Dataset entries
[Start of Attachment]

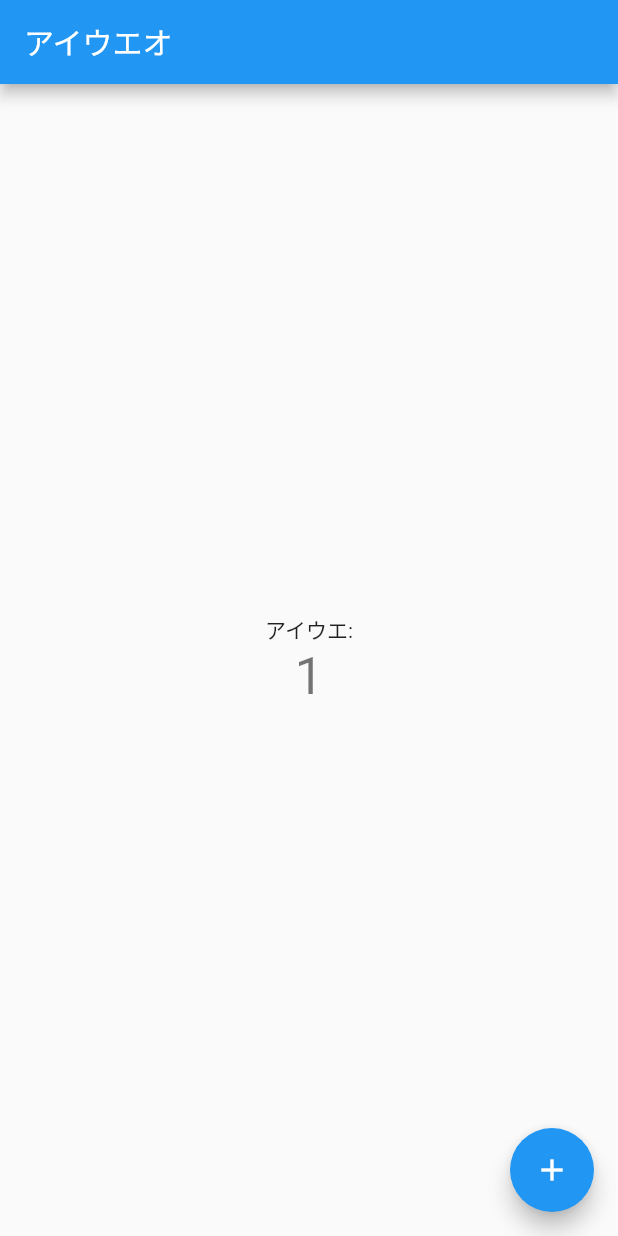
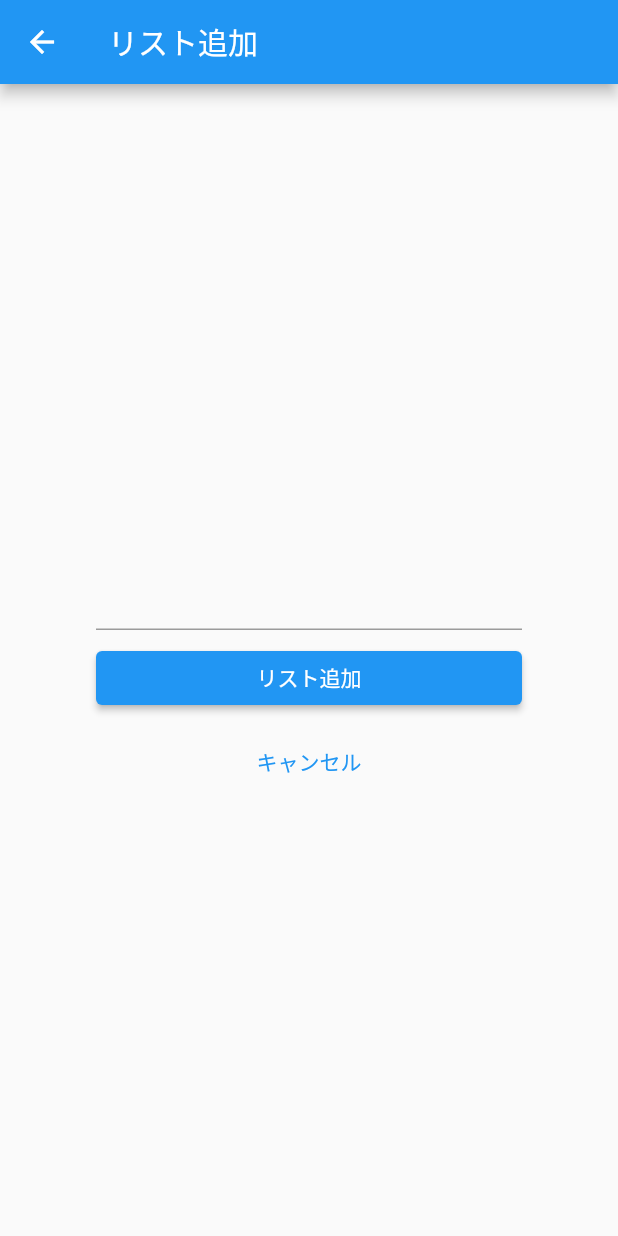
Before and after one commit to Tech-Uni-Summer-Hackathon2021/team-f, a Flutter app: the screen it shows after launch, after a tap on the "add" icon, on a phone screen of 412 x 824 dp. Run offline on Flutter 3.47's test engine with Material 2 defaults, Android fonts, the phone set to English and light mode, and no system bars.

Commit message:
list.first_push

```diff
--- a/lib/main.dart
+++ b/lib/main.dart
@@ -1,65 +1,148 @@
 import 'package:flutter/material.dart';
 
 void main() {
-  runApp(MyApp());
+  // 最初に表示するWidget
+  runApp(MyTodoApp());
 }
 
-class MyApp extends StatelessWidget {
+class MyTodoApp extends StatelessWidget {
   @override
   Widget build(BuildContext context) {
     return MaterialApp(
-      title: 'Flutter Demo', //アプリ名
+      // 右上に表示される"debug"ラベルを消す
+      debugShowCheckedModeBanner: false,
+      // アプリ名
+      title: 'My Todo App',
       theme: ThemeData(
-        primarySwatch: Colors.blue, //テーマカラー
+        // テーマカラー
+        primarySwatch: Colors.blue,
+        visualDensity: VisualDensity.adaptivePlatformDensity,
       ),
-      home: MyHomePage(title: 'アイウエオ'),
+      // リスト一覧画面を表示
+      home: TodoListPage(),
     );
   }
 }
 
-class MyHomePage extends StatefulWidget {
-  MyHomePage({Key? key, required this.title}) : super(key: key);
-
-  final String title;
-
+// リスト一覧画面用Widget
+class TodoListPage extends StatefulWidget {
   @override
-  _MyHomePageState createState() => _MyHomePageState();
+  _TodoListPageState createState() => _TodoListPageState();
 }
 
-class _MyHomePageState extends State<MyHomePage> {
-  int _counter = 0;
-
-  void _incrementCounter() {
-    setState(() {
-      _counter++;
-    });
-  }
+class _TodoListPageState extends State<TodoListPage> {
+  // Todoリストのデータ
+  List<String> todoList = [];
 
   @override
   Widget build(BuildContext context) {
     return Scaffold(
+      // AppBarを表示し、タイトルも設定
       appBar: AppBar(
-        title: Text(widget.title),
+        title: Text('タスクリスト'),
       ),
-      body: Center(
+      // データを元にListViewを作成
+      body: ListView.builder(
+        itemCount: todoList.length,
+        itemBuilder: (context, index) {
+          return Card(
+            child: ListTile(
+              title: Text(todoList[index]),
+            ),
+          );
+        },
+      ),
+      floatingActionButton: FloatingActionButton(
+        onPressed: () async {
+          // "push"で新規画面に遷移
+          // リスト追加画面から渡される値を受け取る
+          final newListText = await Navigator.of(context).push(
+            MaterialPageRoute(builder: (context) {
+              // 遷移先の画面としてリスト追加画面を指定
+              return TodoAddPage();
+            }),
+          );
+          if (newListText != null) {
+            // キャンセルした場合は newListText が null となるので注意
+            setState(() {
+              // リスト追加
+              todoList.add(newListText);
+            });
+          }
+        },
+        child: Icon(Icons.add),
+      ),
+    );
+  }
+}
+
+class TodoAddPage extends StatefulWidget {
+  @override
+  _TodoAddPageState createState() => _TodoAddPageState();
+}
+
+class _TodoAddPageState extends State<TodoAddPage> {
+  // 入力されたテキストをデータとして持つ
+  String _text = '';
+
+  // データを元に表示するWidget
+  @override
+  Widget build(BuildContext context) {
+    return Scaffold(
+      appBar: AppBar(
+        title: Text('リスト追加'),
+      ),
+      body: Container(
+        // 余白を付ける
+        padding: EdgeInsets.all(64),
         child: Column(
           mainAxisAlignment: MainAxisAlignment.center,
           children: <Widget>[
-            Text(
-              'アイウエ:',
+            // 入力されたテキストを表示
+            Text(_text, style: TextStyle(color: Colors.blue)),
+            const SizedBox(height: 8),
+            // テキスト入力
+            TextField(
+              // 入力されたテキストの値を受け取る（valueが入力されたテキスト）
+              onChanged: (String value) {
+                // データが変更したことを知らせる（画面を更新する）
+                setState(() {
+                  // データを変更
+                  _text = value;
+                });
+              },
             ),
-            Text(
-              '$_counter',
-              style: Theme.of(context).textTheme.headline4,
+            const SizedBox(height: 8),
+            Container(
+              // 横幅いっぱいに広げる
+              width: double.infinity,
+              // リスト追加ボタン
+              child: ElevatedButton(
+                onPressed: () {
+                  // "pop"で前の画面に戻る
+                  // "pop"の引数から前の画面にデータを渡す
+                  Navigator.of(context).pop(_text);
+                },
+                child: Text('リスト追加', style: TextStyle(color: Colors.white)),
+              ),
+            ),
+            const SizedBox(height: 8),
+            Container(
+              // 横幅いっぱいに広げる
+              width: double.infinity,
+              // キャンセルボタン
+              child: TextButton(
+                // ボタンをクリックした時の処理
+                onPressed: () {
+                  // "pop"で前の画面に戻る
+                  Navigator.of(context).pop();
+                },
+                child: Text('キャンセル'),
+              ),
             ),
           ],
         ),
       ),
-      floatingActionButton: FloatingActionButton(
-        onPressed: _incrementCounter,
-        tooltip: 'Increment',
-        child: Icon(Icons.add),
-      ), // This trailing comma makes auto-formatting nicer for build methods.
     );
   }
 }
```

[End of Attachment]

## Task to carry out
Leave out the pictures; repeat the data exactly.

## Exercise result
Before and after one commit to Tech-Uni-Summer-Hackathon2021/team-f, a Flutter app: the screen it shows after launch, after a tap on the "add" icon, on a phone screen of 412 x 824 dp. Run offline on Flutter 3.47's test engine with Material 2 defaults, Android fonts, the phone set to English and light mode, and no system bars.

Commit message:
list.first_push

```diff
--- a/lib/main.dart
+++ b/lib/main.dart
@@ -1,65 +1,148 @@
 import 'package:flutter/material.dart';
 
 void main() {
-  runApp(MyApp());
+  // 最初に表示するWidget
+  runApp(MyTodoApp());
 }
 
-class MyApp extends StatelessWidget {
+class MyTodoApp extends StatelessWidget {
   @override
   Widget build(BuildContext context) {
     return MaterialApp(
-      title: 'Flutter Demo', //アプリ名
+      // 右上に表示される"debug"ラベルを消す
+      debugShowCheckedModeBanner: false,
+      // アプリ名
+      title: 'My Todo App',
       theme: ThemeData(
-        primarySwatch: Colors.blue, //テーマカラー
+        // テーマカラー
+        primarySwatch: Colors.blue,
+        visualDensity: VisualDensity.adaptivePlatformDensity,
       ),
-      home: MyHomePage(title: 'アイウエオ'),
+      // リスト一覧画面を表示
+      home: TodoListPage(),
     );
   }
 }
 
-class MyHomePage extends StatefulWidget {
-  MyHomePage({Key? key, required this.title}) : super(key: key);
-
-  final String title;
-
+// リスト一覧画面用Widget
+class TodoListPage extends StatefulWidget {
   @override
-  _MyHomePageState createState() => _MyHomePageState();
+  _TodoListPageState createState() => _TodoListPageState();
 }
 
-class _MyHomePageState extends State<MyHomePage> {
-  int _counter = 0;
-
-  void _incrementCounter() {
-    setState(() {
-      _counter++;
-    });
-  }
+class _TodoListPageState extends State<TodoListPage> {
+  // Todoリストのデータ
+  List<String> todoList = [];
 
   @override
   Widget build(BuildContext context) {
     return Scaffold(
+      // AppBarを表示し、タイトルも設定
       appBar: AppBar(
-        title: Text(widget.title),
+        title: Text('タスクリスト'),
       ),
-      body: Center(
+      // データを元にListViewを作成
+      body: ListView.builder(
+        itemCount: todoList.length,
+        itemBuilder: (context, index) {
+          return Card(
+            child: ListTile(
+              title: Text(todoList[index]),
+            ),
+          );
+        },
+      ),
+      floatingActionButton: FloatingActionButton(
+        onPressed: () async {
+          // "push"で新規画面に遷移
+          // リスト追加画面から渡される値を受け取る
+          final newListText = await Navigator.of(context).push(
+            MaterialPageRoute(builder: (context) {
+              // 遷移先の画面としてリスト追加画面を指定
+              return TodoAddPage();
+            }),
+          );
+          if (newListText != null) {
+            // キャンセルした場合は newListText が null となるので注意
+            setState(() {
+              // リスト追加
+              todoList.add(newListText);
+            });
+          }
+        },
+        child: Icon(Icons.add),
+      ),
+    );
+  }
+}
+
+class TodoAddPage extends StatefulWidget {
+  @override
+  _TodoAddPageState createState() => _TodoAddPageState();
+}
+
+class _TodoAddPageState extends State<TodoAddPage> {
+  // 入力されたテキストをデータとして持つ
+  String _text = '';
+
+  // データを元に表示するWidget
+  @override
+  Widget build(BuildContext context) {
+    return Scaffold(
+      appBar: AppBar(
+        title: Text('リスト追加'),
+      ),
+      body: Container(
+        // 余白を付ける
+        padding: EdgeInsets.all(64),
         child: Column(
           mainAxisAlignment: MainAxisAlignment.center,
           children: <Widget>[
-            Text(
-              'アイウエ:',
+            // 入力されたテキストを表示
+            Text(_text, style: TextStyle(color: Colors.blue)),
+            const SizedBox(height: 8),
+            // テキスト入力
+            TextField(
+              // 入力されたテキストの値を受け取る（valueが入力されたテキスト）
+              onChanged: (String value) {
+                // データが変更したことを知らせる（画面を更新する）
+                setState(() {
+                  // データを変更
+                  _text = value;
+                });
+              },
             ),
-            Text(
-              '$_counter',
-              style: Theme.of(context).textTheme.headline4,
+            const SizedBox(height: 8),
+            Container(
+              // 横幅いっぱいに広げる
+              width: double.infinity,
+              // リスト追加ボタン
+              child: ElevatedButton(
+                onPressed: () {
+                  // "pop"で前の画面に戻る
+                  // "pop"の引数から前の画面にデータを渡す
+                  Navigator.of(context).pop(_text);
+                },
+                child: Text('リスト追加', style: TextStyle(color: Colors.white)),
+              ),
+            ),
+            const SizedBox(height: 8),
+            Container(
+              // 横幅いっぱいに広げる
+              width: double.infinity,
+              // キャンセルボタン
+              child: TextButton(
+                // ボタンをクリックした時の処理
+                onPressed: () {
+                  // "pop"で前の画面に戻る
+                  Navigator.of(context).pop();
+                },
+                child: Text('キャンセル'),
+              ),
             ),
           ],
         ),
       ),
-      floatingActionButton: FloatingActionButton(
-        onPressed: _incrementCounter,
-        tooltip: 'Increment',
-        child: Icon(Icons.add),
-      ), // This trailing comma makes auto-formatting nicer for build methods.
     );
   }
 }
```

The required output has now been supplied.